With time, the home's water heater will require maintenance. You may start to observe puddles forming under the heater, or cold showers, etc. that are indications it needs repairing. Even if you are not noticing any of these problems but the water heater is approaching the end of its average lifespan, it is a good idea to ask yourself whether the cost of maintaining it is worth the money.
As well as the age of the water heater, another thing to check is whether it still has its warranty. If it does, check that it will cover the labor costs as well as replacement parts. Very often the warranty does not cover the labor which could turn out to be pretty expensive. For example, one part of the water heater that commonly has to be replaced is the sacrificial anode. This can be a difficult job to do and, if it is not done right, can damage the unit very easily. Replacing this anode could also void out the warranty. So, if the anode needs to be replaced in an old water heater, you may want to consider whether it is worth it, or if it is better just to replace the heater altogether.
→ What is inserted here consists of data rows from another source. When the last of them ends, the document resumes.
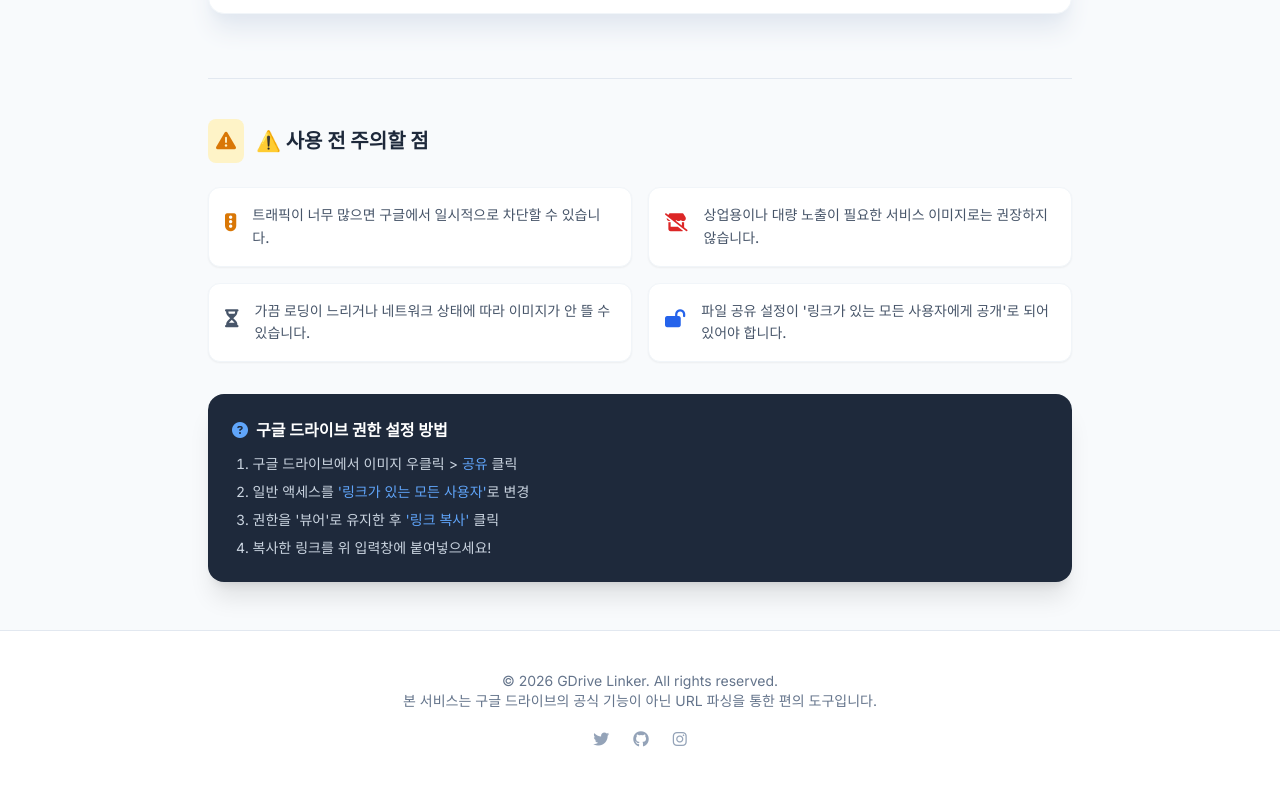
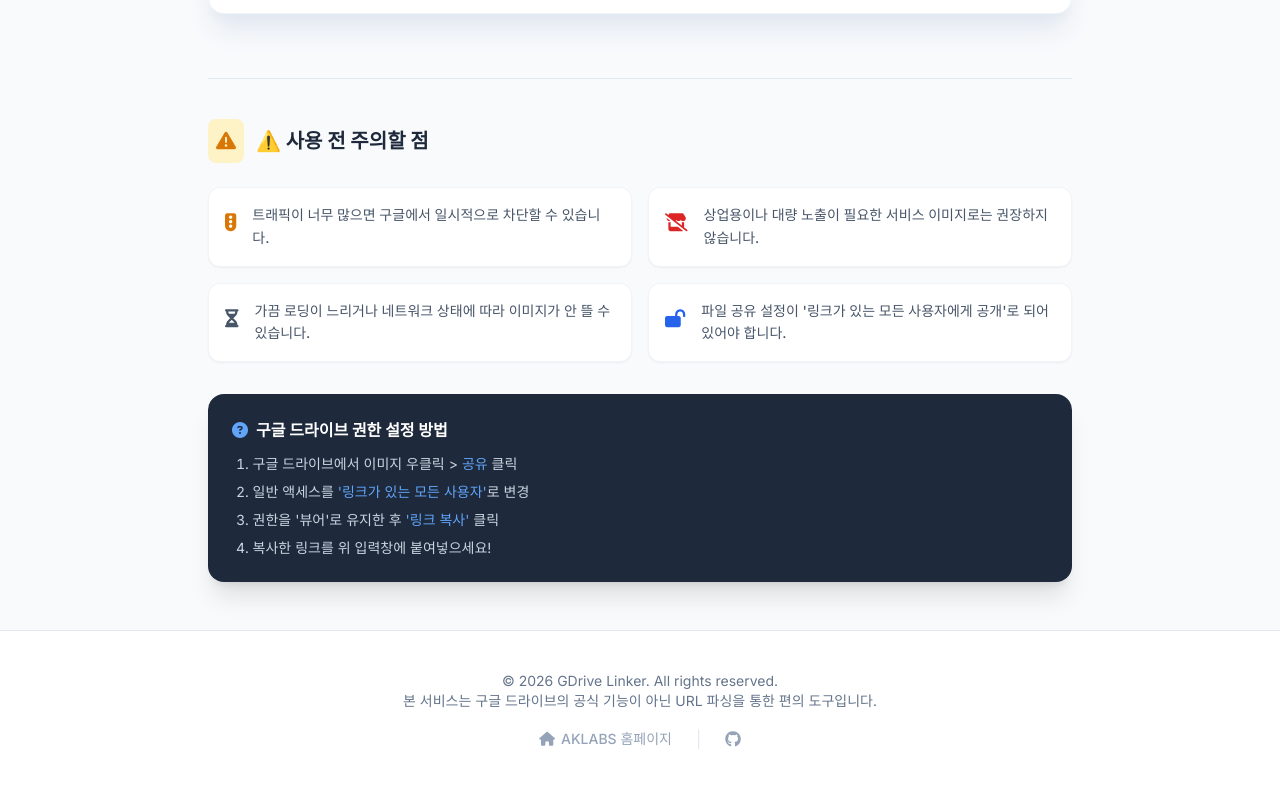
Before and after one commit to aklabs-84/google-drive-image-link-converter, a React (Vite) app: page / in a window 1280 px wide. Shown: the part 361-1146 px from the top of the page. Built offline with nearby package versions, Linux system fonts and the light colour scheme.

Commit message:
Add AKLABS homepage link to footer

```diff
--- a/components/Footer.tsx
+++ b/components/Footer.tsx
@@ -6,13 +6,18 @@ const Footer: React.FC = () => {
     <footer className="bg-white border-t border-slate-200 py-10 mt-auto">
       <div className="container mx-auto px-4 text-center">
         <p className="text-slate-500 text-sm mb-4">
-          © {new Date().getFullYear()} GDrive Linker. All rights reserved. <br/>
+          © {new Date().getFullYear()} GDrive Linker. All rights reserved. <br />
           본 서비스는 구글 드라이브의 공식 기능이 아닌 URL 파싱을 통한 편의 도구입니다.
         </p>
-        <div className="flex justify-center space-x-6 text-slate-400">
-          <a href="#" className="hover:text-slate-600 transition-colors"><i className="fa-brands fa-twitter"></i></a>
-          <a href="#" className="hover:text-slate-600 transition-colors"><i className="fa-brands fa-github"></i></a>
-          <a href="#" className="hover:text-slate-600 transition-colors"><i className="fa-brands fa-instagram"></i></a>
+        <div className="flex flex-col items-center space-y-4">
+          <div className="flex justify-center space-x-6 text-slate-400">
+            <a href="https://litt.ly/aklabs" target="_blank" rel="noopener noreferrer" className="hover:text-blue-500 transition-colors flex items-center gap-1.5 text-sm font-medium">
+              <i className="fa-solid fa-house"></i>
+              AKLABS 홈페이지
+            </a>
+            <span className="text-slate-200">|</span>
+            <a href="https://github.com/aklabs-84" target="_blank" rel="noopener noreferrer" className="hover:text-slate-600 transition-colors"><i className="fa-brands fa-github"></i></a>
+          </div>
         </div>
       </div>
     </footer>
```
To help you determine whether it's best to repair or replace your water heater, look at the amount you spend each year on average to maintain it. If the amount is more than 10 percent of what it would cost to buy and install a new one, then it might be better to replace it.
If you are still unsure about the right action to take, what not have the water heater inspected? This way you can find out the existing water heater's condition and have a better idea of whether it should be replaced or not.